According to economist Chris Barrett, director of Cornell’s Dyson School, the bill will raise food aid shipping costs by at least $75 million—without increasing national security or creating jobs. The money diverted from international food aid to U.S. special interests will mean less food reaches the vulnerable people who need it. Barrett writes:

Given a fixed food-aid budget, added ocean freight costs would translate into feeding 2 million or so fewer children and women affected by natural disasters and war. An honest policy debate would weigh the (at most minimal) gain in jobs and considerable profits to ship owners against the cost of abandoning malnourished children and their families around the world.
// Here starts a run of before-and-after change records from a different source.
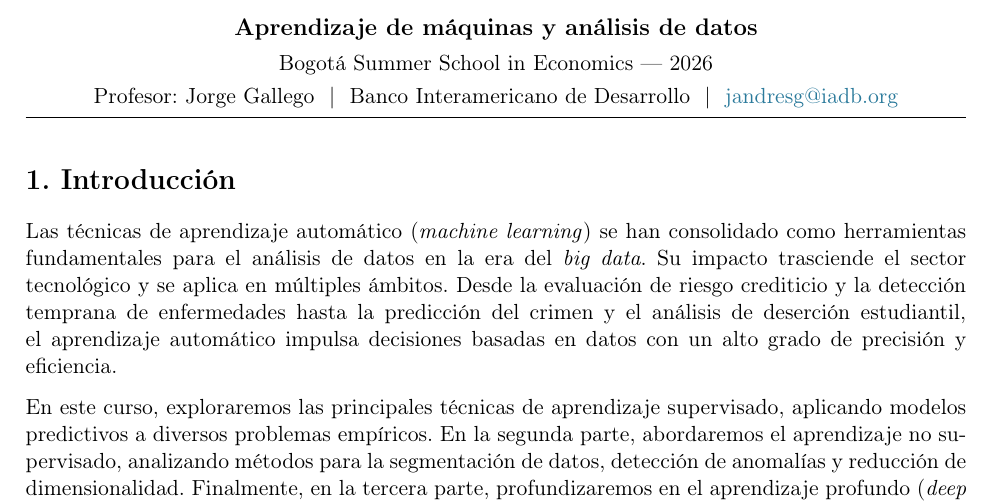
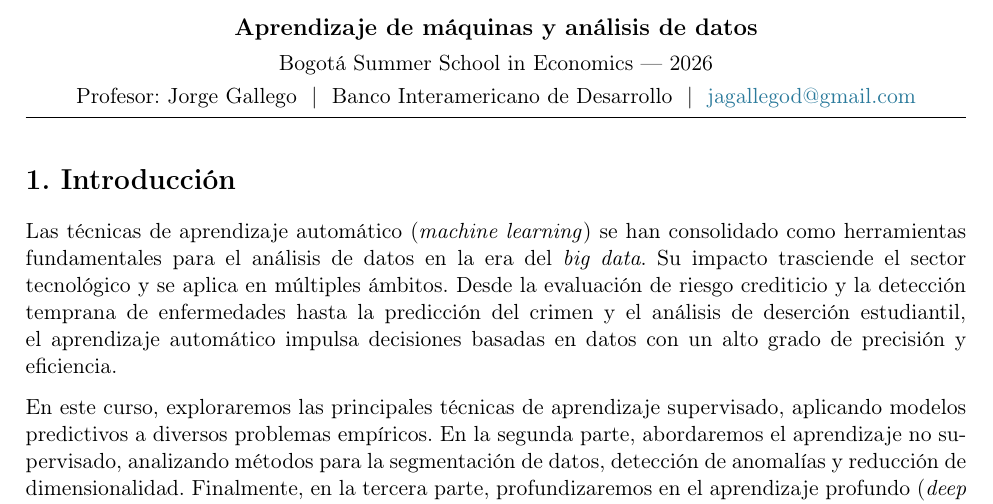
Before and after one commit to jagallegod/curso-machine-learning-2026, a LaTeX document (syllabus.tex): part of page 1 of 3, cut so that both start at the same text. Compiled offline with pdfLaTeX.

Commit message:
Actualizar correo del syllabus a gmail (personal)
Co-Authored-By: Claude Opus 4.8 <noreply@anthropic.com>

```diff
--- a/syllabus.tex
+++ b/syllabus.tex
@@ -20,7 +20,7 @@
 \begin{center}
 {\large\bfseries Aprendizaje de máquinas y análisis de datos}\\[4pt]
 Bogotá Summer School in Economics --- 2026\\[3pt]
-Profesor: Jorge Gallego \ $|$ \ Banco Interamericano de Desarrollo \ $|$ \ \href{mailto:jandresg@iadb.org}{jandresg@iadb.org}
+Profesor: Jorge Gallego \ $|$ \ Banco Interamericano de Desarrollo \ $|$ \ \href{mailto:jagallegod@gmail.com}{jagallegod@gmail.com}
 \end{center}
 
 \vspace{4pt}
```
Also changed, not shown: syllabus.pdf.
The passing of this bill, however, would expressly stifle such debate. . . . Legislation that would take food out of the mouths of hungry people to line the pockets of foreign ship owners is just lobbyist-led highway robbery on the high seas.

Barrett’s op-ed about the proposed cargo preference provisions was featured in the pundits’ blog of The Hill, Capitol Hill’s largest-circulation paper.

Read more in The Hill.